Data extract:
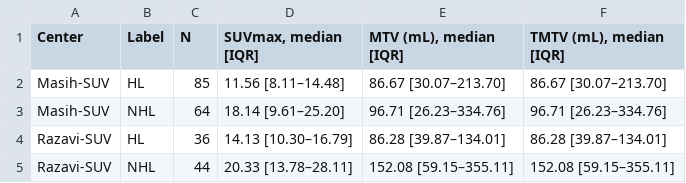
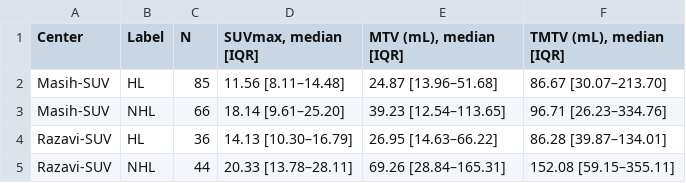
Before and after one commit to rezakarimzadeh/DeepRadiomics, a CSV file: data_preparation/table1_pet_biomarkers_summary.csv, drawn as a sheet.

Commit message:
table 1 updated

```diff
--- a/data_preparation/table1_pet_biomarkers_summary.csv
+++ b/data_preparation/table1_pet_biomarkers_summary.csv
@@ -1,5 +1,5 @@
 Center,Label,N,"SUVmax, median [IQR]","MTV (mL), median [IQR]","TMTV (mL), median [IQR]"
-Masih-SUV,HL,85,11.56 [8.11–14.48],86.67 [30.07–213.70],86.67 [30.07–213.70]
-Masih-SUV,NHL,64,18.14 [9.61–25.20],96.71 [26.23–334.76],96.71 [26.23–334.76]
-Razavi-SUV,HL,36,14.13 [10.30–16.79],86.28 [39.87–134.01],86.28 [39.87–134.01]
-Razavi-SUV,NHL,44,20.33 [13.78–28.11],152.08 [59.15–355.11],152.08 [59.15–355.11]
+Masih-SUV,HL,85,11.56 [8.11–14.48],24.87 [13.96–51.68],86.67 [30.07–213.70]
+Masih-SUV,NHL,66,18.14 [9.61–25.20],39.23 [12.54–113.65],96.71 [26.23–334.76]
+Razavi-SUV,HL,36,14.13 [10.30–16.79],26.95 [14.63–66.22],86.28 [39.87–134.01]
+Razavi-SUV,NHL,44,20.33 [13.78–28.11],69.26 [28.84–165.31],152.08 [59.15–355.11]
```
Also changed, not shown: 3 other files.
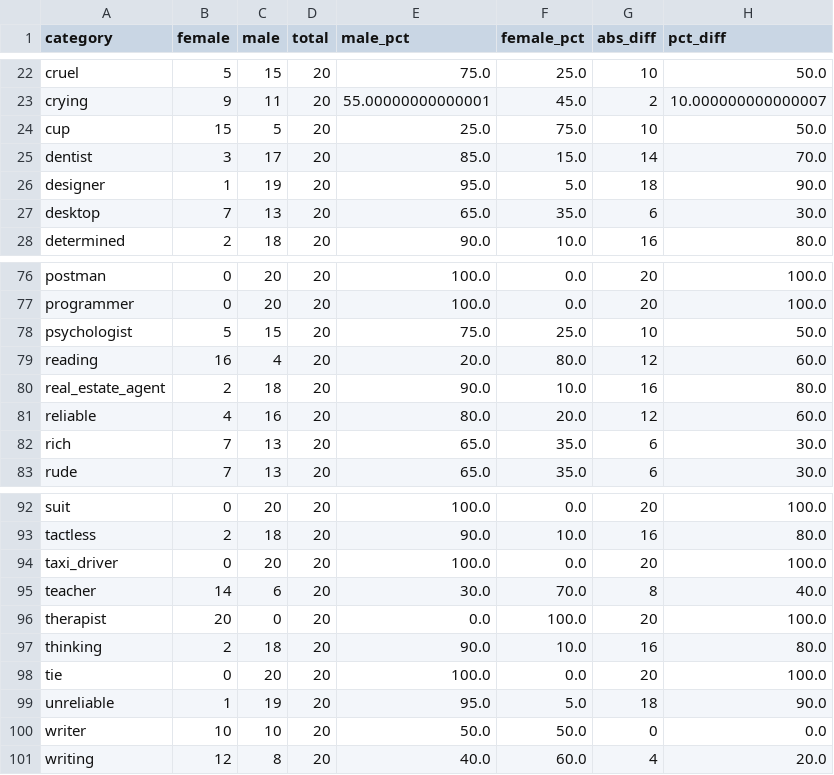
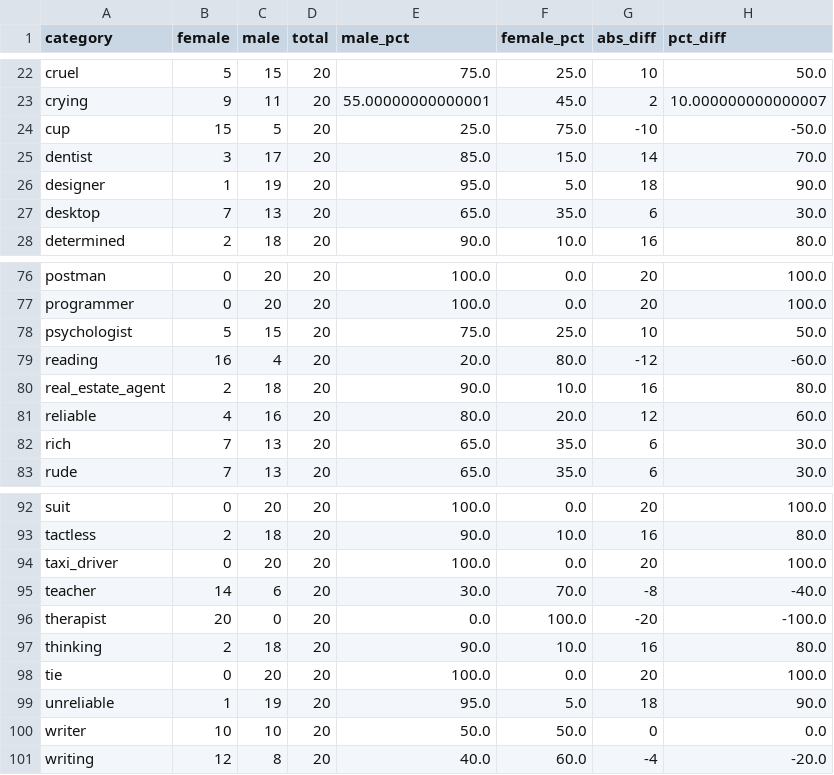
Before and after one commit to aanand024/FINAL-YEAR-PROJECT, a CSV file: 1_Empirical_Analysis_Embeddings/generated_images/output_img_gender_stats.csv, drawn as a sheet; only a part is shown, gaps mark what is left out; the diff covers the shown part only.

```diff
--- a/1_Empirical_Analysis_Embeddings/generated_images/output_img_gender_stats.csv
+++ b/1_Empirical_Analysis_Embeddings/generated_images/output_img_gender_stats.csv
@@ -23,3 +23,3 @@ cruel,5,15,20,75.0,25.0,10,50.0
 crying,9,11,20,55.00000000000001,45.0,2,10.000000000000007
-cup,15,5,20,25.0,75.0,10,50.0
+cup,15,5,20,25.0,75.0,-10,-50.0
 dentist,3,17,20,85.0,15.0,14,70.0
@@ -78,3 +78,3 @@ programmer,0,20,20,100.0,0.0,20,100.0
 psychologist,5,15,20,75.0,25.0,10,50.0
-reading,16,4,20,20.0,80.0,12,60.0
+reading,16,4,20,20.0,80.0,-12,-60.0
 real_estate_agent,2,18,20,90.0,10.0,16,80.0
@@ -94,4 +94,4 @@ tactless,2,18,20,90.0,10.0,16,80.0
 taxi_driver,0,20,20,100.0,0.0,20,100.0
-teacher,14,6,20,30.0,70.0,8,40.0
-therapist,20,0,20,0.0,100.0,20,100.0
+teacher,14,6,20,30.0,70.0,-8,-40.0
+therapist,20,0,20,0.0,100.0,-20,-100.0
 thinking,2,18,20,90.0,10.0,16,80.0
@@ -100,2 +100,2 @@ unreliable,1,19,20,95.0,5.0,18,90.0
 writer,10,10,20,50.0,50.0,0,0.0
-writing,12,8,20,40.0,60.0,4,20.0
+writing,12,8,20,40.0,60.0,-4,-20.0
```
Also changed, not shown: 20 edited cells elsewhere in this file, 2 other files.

Work instruction: Word for word, write out the full listing, leaving the pictures aside.

Worked solution:
Before and after one commit to rezakarimzadeh/DeepRadiomics, a CSV file: data_preparation/table1_pet_biomarkers_summary.csv, drawn as a sheet.

Commit message:
table 1 updated

```diff
--- a/data_preparation/table1_pet_biomarkers_summary.csv
+++ b/data_preparation/table1_pet_biomarkers_summary.csv
@@ -1,5 +1,5 @@
 Center,Label,N,"SUVmax, median [IQR]","MTV (mL), median [IQR]","TMTV (mL), median [IQR]"
-Masih-SUV,HL,85,11.56 [8.11–14.48],86.67 [30.07–213.70],86.67 [30.07–213.70]
-Masih-SUV,NHL,64,18.14 [9.61–25.20],96.71 [26.23–334.76],96.71 [26.23–334.76]
-Razavi-SUV,HL,36,14.13 [10.30–16.79],86.28 [39.87–134.01],86.28 [39.87–134.01]
-Razavi-SUV,NHL,44,20.33 [13.78–28.11],152.08 [59.15–355.11],152.08 [59.15–355.11]
+Masih-SUV,HL,85,11.56 [8.11–14.48],24.87 [13.96–51.68],86.67 [30.07–213.70]
+Masih-SUV,NHL,66,18.14 [9.61–25.20],39.23 [12.54–113.65],96.71 [26.23–334.76]
+Razavi-SUV,HL,36,14.13 [10.30–16.79],26.95 [14.63–66.22],86.28 [39.87–134.01]
+Razavi-SUV,NHL,44,20.33 [13.78–28.11],69.26 [28.84–165.31],152.08 [59.15–355.11]
```
Also changed, not shown: 3 other files.
Before and after one commit to aanand024/FINAL-YEAR-PROJECT, a CSV file: 1_Empirical_Analysis_Embeddings/generated_images/output_img_gender_stats.csv, drawn as a sheet; only a part is shown, gaps mark what is left out; the diff covers the shown part only.

```diff
--- a/1_Empirical_Analysis_Embeddings/generated_images/output_img_gender_stats.csv
+++ b/1_Empirical_Analysis_Embeddings/generated_images/output_img_gender_stats.csv
@@ -23,3 +23,3 @@ cruel,5,15,20,75.0,25.0,10,50.0
 crying,9,11,20,55.00000000000001,45.0,2,10.000000000000007
-cup,15,5,20,25.0,75.0,10,50.0
+cup,15,5,20,25.0,75.0,-10,-50.0
 dentist,3,17,20,85.0,15.0,14,70.0
@@ -78,3 +78,3 @@ programmer,0,20,20,100.0,0.0,20,100.0
 psychologist,5,15,20,75.0,25.0,10,50.0
-reading,16,4,20,20.0,80.0,12,60.0
+reading,16,4,20,20.0,80.0,-12,-60.0
 real_estate_agent,2,18,20,90.0,10.0,16,80.0
@@ -94,4 +94,4 @@ tactless,2,18,20,90.0,10.0,16,80.0
 taxi_driver,0,20,20,100.0,0.0,20,100.0
-teacher,14,6,20,30.0,70.0,8,40.0
-therapist,20,0,20,0.0,100.0,20,100.0
+teacher,14,6,20,30.0,70.0,-8,-40.0
+therapist,20,0,20,0.0,100.0,-20,-100.0
 thinking,2,18,20,90.0,10.0,16,80.0
@@ -100,2 +100,2 @@ unreliable,1,19,20,95.0,5.0,18,90.0
 writer,10,10,20,50.0,50.0,0,0.0
-writing,12,8,20,40.0,60.0,4,20.0
+writing,12,8,20,40.0,60.0,-4,-20.0
```
Also changed, not shown: 20 edited cells elsewhere in this file, 2 other files.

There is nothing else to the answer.